Before we explore the sequence object in more detail, here is a brief summary of the difference between identity and sequence.
Sequence is Table independent while Identity is Table Specific
Unlike Identity, you can obtain the new value from a Sequence before using it in a SQL Statement
New value for a Sequence can be generated for both UPDATE as well as INSERT statements
You can define the minimum & maximum values as well as cycling & cache size options for a Sequence
Unlike Identity, a sequence object will not auto increment without any reference to it
You can create a sequence by using the T-SQL Create Sequence statement or in SQL Server Management Studio by navigating through the Object Explorer to Your Database > Programmability > Sequences, Right click and Create New Sequence.
Let’s look at a simple T-SQL statement for creating a basic sequence;
CREATE SEQUENCE dbo.demo_2012_sequence AS INT START WITH 1 INCREMENT BY 1 MINVALUE 1 MAXVALUE 10000 CACHE 20 CYCLE;
Some of the interesting points to note here are;
- The MINVALUE and MAXVALUE should fall within the range of the data type of the sequence object
- The INCREMENT BY can be positive (makes an ascending sequence) or negative (makes a descending sequence), but not Zero (0)
- CYCLE – Specifies if the sequence should restart when the maximum value ( minimum value for a descending sequence) has been reached
- CACHE – Can improve performance by pre-allocating the number of sequence numbers specified, thus minimizing disk IOs. Note that an unexpected shutdown may result in the loss of values remaining in cache.
Once this sequence object has been created, you can use the Next Value For function, to generate a sequence number from it. It is a non-deterministic function and can be used in stored procedures and triggers.
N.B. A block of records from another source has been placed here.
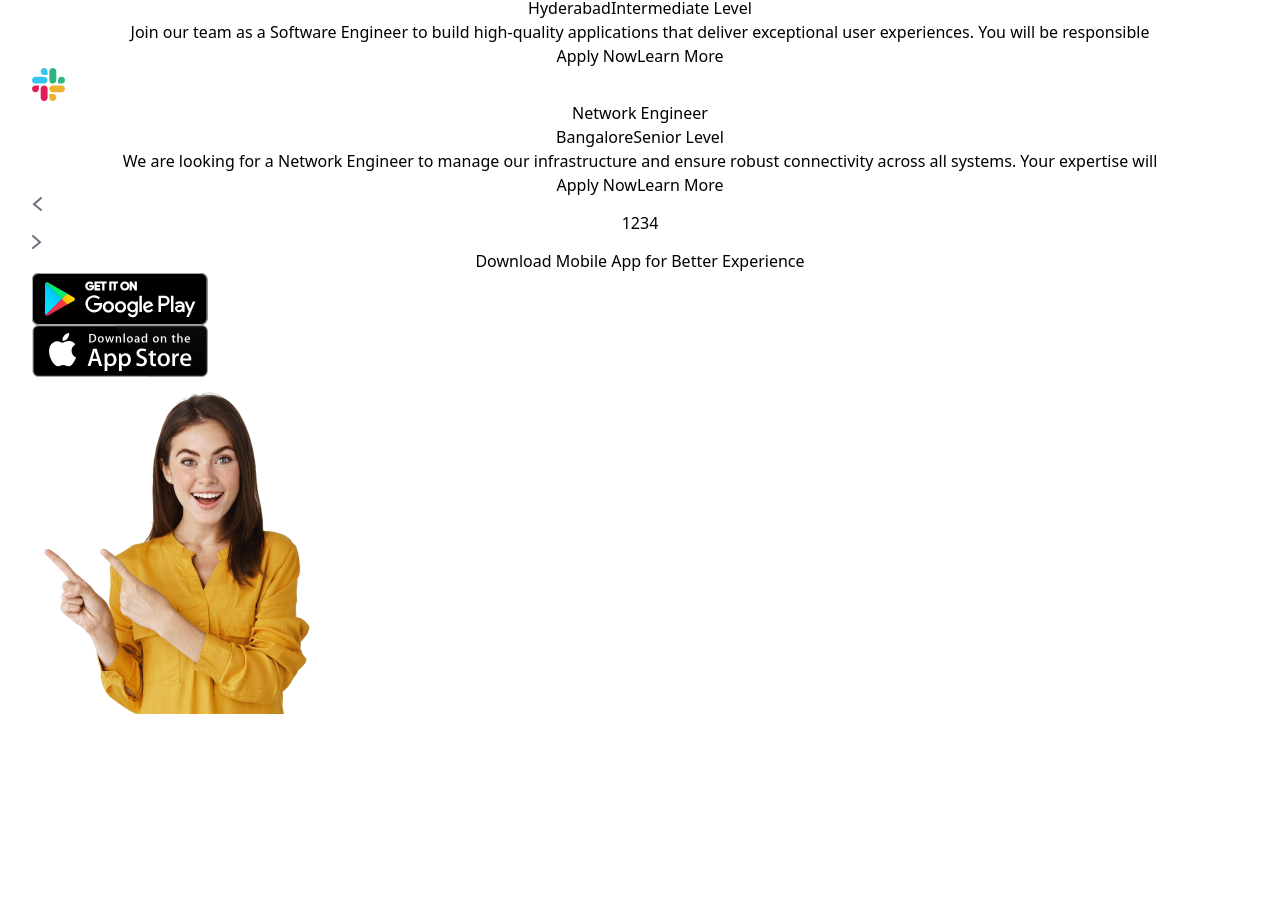
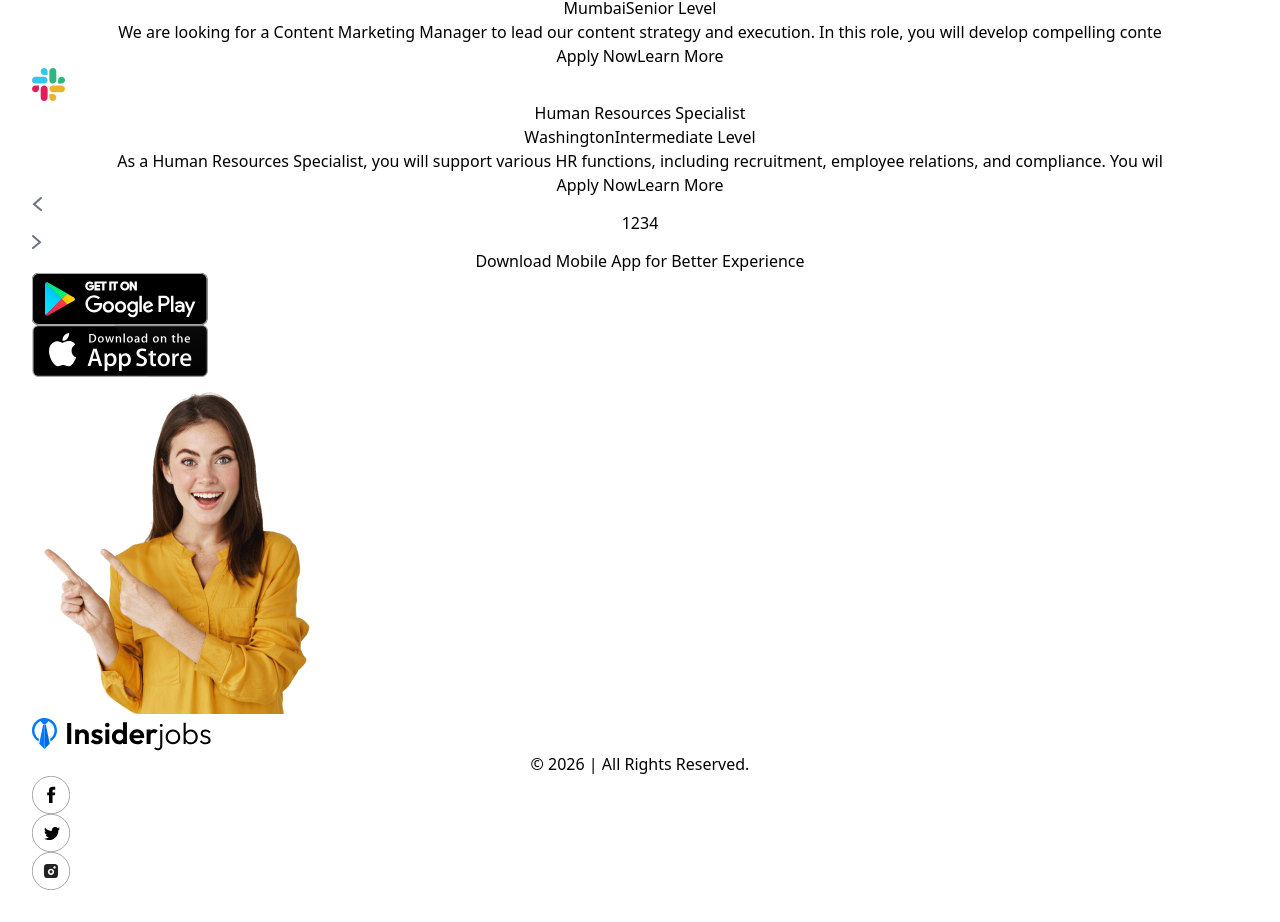
Before and after one commit to Yashi027/Job_Portal, a React (Vite) app in the folder client/: page / in a window 1280 px wide. Shown: the part 1657-2579 px from the top of the page. Before the commit the page ends 2403 px from the top, so only its background shows below. Built offline with nearby package versions, Linux system fonts and the light colour scheme; no server answers.

Commit message:
added footer section and filters at home page

```diff
--- /dev/null
+++ b/client/src/components/Footer.jsx
@@ -0,0 +1,18 @@
+import React from 'react'
+import { assets } from '../assets/assets'
+
+const Footer = () => {
+  return (
+    <div className='container px-4 2xl:px-20 mx-auto flex items-center justify-between gap-4 py-3 mt-1'>
+      <img src={assets.logo} alt="" />
+      <p className='flex-1 border-l border-gray-400 pl-4 text-sm text-left text-gray-500 max-sm:hidden'>© 2026 | All Rights Reserved.</p>
+      <div className='flex gap-2.5'>
+        <img width={38} src={assets.facebook_icon} alt="facebook" />
+        <img width={38} src={assets.twitter_icon} alt="twitter" />
+        <img width={38} src={assets.instagram_icon} alt="instagram" />
+      </div>
+    </div>
+  )
+}
+
+export default Footer
--- a/client/src/components/JobCard.jsx
+++ b/client/src/components/JobCard.jsx
@@ -1,7 +1,9 @@
 import React from 'react'
 import { assets } from '../assets/assets'
+import { useNavigate } from 'react-router-dom'
 
 const JobCard = ({job}) => {
+  const navigate = useNavigate()
   return (
     <div className='border p-6 shadow rounded'>
       <div className='flex justify-between items-center'>
@@ -14,8 +16,8 @@ const JobCard = ({job}) => {
       </div>
       <p className='mt-4 text-gray-500 text-sm' dangerouslySetInnerHTML={{__html:job.description.slice(0,150)}}></p>
       <div className='gap-4 flex mt-4 text-sm '>
-        <button className='text-white bg-blue-500 px-4 py-2 rounded'>Apply Now</button>
-        <button className='text-gray-500 border border-gray-500 rounded px-4 py-2'>Learn More</button>
+        <button onClick={() => {navigate(`/apply-job/${job._id}`); scrollTo(0,0)}} className='text-white bg-blue-500 px-4 py-2 rounded'>Apply Now</button>
+        <button onClick={() => {navigate(`/apply-job/${job._id}`); scrollTo(0,0)}} className='text-gray-500 border border-gray-500 rounded px-4 py-2'>Learn More</button>
       </div>
     </div>
   )
--- a/client/src/components/JobListing.jsx
+++ b/client/src/components/JobListing.jsx
@@ -1,4 +1,4 @@
-import React, { useContext, useState } from 'react'
+import React, { useContext, useEffect, useState } from 'react'
 import { AppContext } from '../context/AppContext'
 import { assets, JobCategories, JobLocations, jobsApplied } from '../assets/assets.js'
 import JobCard from './JobCard.jsx'
@@ -9,6 +9,38 @@ const JobListing = () => {
 
     const [showFilter, setShowFilter] = useState(false)
     const [currentPage, setCurrentPage] = useState(1)
+    const [selectedCategories,setSelectedCategories] = useState([])
+    const [selectedLocations, setSelectedLocations] = useState([])
+
+    const [filteredJobs, setFilteredJobs] = useState(jobs)
+
+    const handleCategoryChange = (category) => {
+        setSelectedCategories(
+            prev => prev.includes(category) ? prev.filter(c => c !== category): [...prev,category]
+        )
+    }
+
+    const handleLocationChange = (location) => {
+        setSelectedLocations(
+            prev => prev.includes(location) ? prev.filter(c => c !== location): [...prev,location]
+        )
+    }
+
+    useEffect(() => {
+        const matchesCategory = job => selectedCategories.length === 0 || selectedCategories.includes(job.category)
+
+        const matchesLocation = job => selectedLocations.length === 0 || selectedLocations.includes(job.location)
+
+        const matchesTitle = job => searchFilter.title === "" || job.title.toLowerCase().includes(searchFilter.title.toLowerCase())
+
+        const matchesSearchLocation = job => searchFilter.location === "" || job.location.toLowerCase().includes(searchFilter.location.toLowerCase())
+
+        const newFilteredJobs = jobs.slice().reverse().filter(
+            job => matchesCategory(job) && matchesLocation(job) && matchesTitle(job) && matchesSearchLocation(job)
+        )
+        setFilteredJobs(newFilteredJobs)
+        setCurrentPage(1)
+    },[jobs,selectedCategories, selectedLocations, searchFilter])
 
   return (
     <div className='container 2xl:px-20 mx-auto flex flex-col lg:flex-row max-lg:space-y-8 py-8'>
@@ -20,7 +52,7 @@ const JobListing = () => {
             <div className='mb-4 text-gray-600'>
             {searchFilter.title && (
                 <span className='inline-flex items-center gap-2.5 bg-blue-50 border border-blue-200 px-4 py-1.5 rounded'>{searchFilter.title}
-                <img onClick={(e) => setSearchFilter(prev => ({...prev,title:""}))} className='cursor-pointer' src={assets.cross_icon} alt="" />
+                <img onClick={(e) => setSearchFilter(prev => ({...prev,title:""}))} className='cursor-pointer' src={assets.cross_icon} alt="Cross" />
                 </span>
             )}
 
@@ -41,7 +73,8 @@ const JobListing = () => {
         <h4 className='font-medium text-lg py-4'>Search By Categories</h4>
         <ul className='space-y-4 text-gray-600'>{JobCategories.map((category,index) => (
             <li className='flex gap-3 items-center' key={index}>
-                <input type="checkbox" name="" id="" />
+                <input type="checkbox" onChange={ () => handleCategoryChange(category)}
+                checked={selectedCategories.includes(category)}/>
                 {category}
             </li>
         ))}</ul>
@@ -52,7 +85,9 @@ const JobListing = () => {
         <h4 className='font-medium text-lg py-4 pt-14'>Search By Location</h4>
         <ul className='space-y-4 text-gray-600'>{JobLocations.map((location,index) => (
             <li className='flex gap-3 items-center' key={index}>
-                <input type="checkbox" name="" id="" />
+                <input type="checkbox"
+                onChange={() => handleLocationChange(location)}
+                checked={selectedLocations.includes(location)}/>
                 {location}
             </li>
         ))}</ul>
@@ -65,24 +100,24 @@ const JobListing = () => {
         <h3 className='font-medium text-3xl py-2' id='job-list'>Latest Jobs</h3>
         <p className='mb-8'>Get your desired jobs from top companies</p>
         <div className="grid grid-cols-1 sm:grid-cols-2 xl:grid-cols-3 gap-4">
-            {jobs.slice((currentPage-1)*6,currentPage*6).map((job,index) => (
+            {filteredJobs.slice((currentPage-1)*6,currentPage*6).map((job,index) => (
                 <JobCard key={index} job={job}/>
             ))}
         </div>
 
         {
-            jobs.length > 0 && (
+            filteredJobs.length > 0 && (
                 <div className='flex items-center justify-center space-x-2 mt-10'>
                     <a href="#job-list">
                         <img onClick={() => setCurrentPage(Math.max((currentPage-1),1))} src={assets.left_arrow_icon} alt="" />
                     </a>
-                    {Array.from({length:Math.ceil(jobs.length/6)}).map((_,index) => (
+                    {Array.from({length:Math.ceil(filteredJobs.length/6)}).map((_,index) => (
                         <a href="#job-list">
                             <button onClick={() => setCurrentPage(index+1)} className={`flex items-center justify-center h-10 w-10 border border-gray-300 rounded ${currentPage==index+1 ? 'bg-blue-100 text-blue-500': 'text-gray-500'}`}>{index+1}</button>
                         </a>
                     ) )}
                     <a href="#job-list">
-                        <img onClick={() => setCurrentPage(Math.min(currentPage+1,Math.ceil(jobs.length/6)))} src={assets.right_arrow_icon} alt="" />
+                        <img onClick={() => setCurrentPage(Math.min(currentPage+1,Math.ceil(filteredJobs.length/6)))} src={assets.right_arrow_icon} alt="" />
                     </a>
                 </div>
             )
--- a/client/src/pages/Home.jsx
+++ b/client/src/pages/Home.jsx
@@ -3,6 +3,7 @@ import Navbar from '../components/Navbar'
 import Hero from '../components/Hero'
 import JobListing from '../components/JobListing'
 import AppDownload from '../components/AppDownload'
+import Footer from '../components/Footer'
 
 const Home = () => {
   return (
@@ -11,6 +12,7 @@ const Home = () => {
       <Hero/>
       <JobListing/>
       <AppDownload/>
+      <Footer/>
     </div>
   )
 }
```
When using it in a query, please be aware of the limitations and restrictions on its usage; the most notable one being the restriction on using it in queries that contain SET Operators like UNION, UNION ALL, etc. It can also be used in a Default Constraint as well as an OVER ORDER BY Clause. A complete list of the restrictions and limitations on its usage is available here.
You can get one or more values out of the sequence object. You can also ALTER the sequence object to RESTART it, or change many of its properties. Let’s look at some examples.
- Example 1 – Get one value out of the Sequence Object at a time
-- get one value out of the sequence object at one time SELECT NEXT VALUE FOR dbo.demo_2012_sequence AS seq_no; GO SELECT NEXT VALUE FOR dbo.demo_2012_sequence AS next_seq_no; GO
And the results look like:
seq_no ----------- 1 (1 row(s) affected) next_seq_no ----------- 2 (1 row(s) affected)
- Example 2- Restart the sequence and get multiple values out of the sequence object at one time
-- creating a table and populate it with 5 rows CREATE TABLE #demo_sequence (demo_name VARCHAR(12)); INSERT INTO #demo_sequence VALUES ('row_1'), ('row_2'), ('row_3'), ('row_4'), ('row_5'); GO -- Restart the sequence from 1 ALTER SEQUENCE dbo.demo_2012_sequence RESTART WITH 1 INCREMENT BY 1; GO -- get 5 values out of the sequence object at 1 time SELECT NEXT VALUE FOR dbo.demo_2012_sequence AS seq_no, demo_name FROM #demo_sequence; GO
And the results look like:
seq_no demo_name ----------- ------------ 1 row_1 2 row_2 3 row_3 4 row_4 5 row_5 (5 row(s) affected)
You can also use the system object sys.sp_sequence_get_range to generate and return a number of values, along with some of the metadata related to the range.
The sys.sequences view can also be used to query metadata for a sequence object. It contains one row for each sequence object in the database.
SELECT current_value, cache_size, is_cached, create_date, is_exhausted FROM sys.sequences WHERE name = 'demo_2012_sequence'; GO
And the results look like:
current_value cache_size is_cached is_exhausted --------------- ----------- ----------- ------------ 5 20 1 0 (1 row(s) affected)
In conclusion, the new Sequence Object can provide a viable alternative to Identity, and is definitely worth exploring for your next project.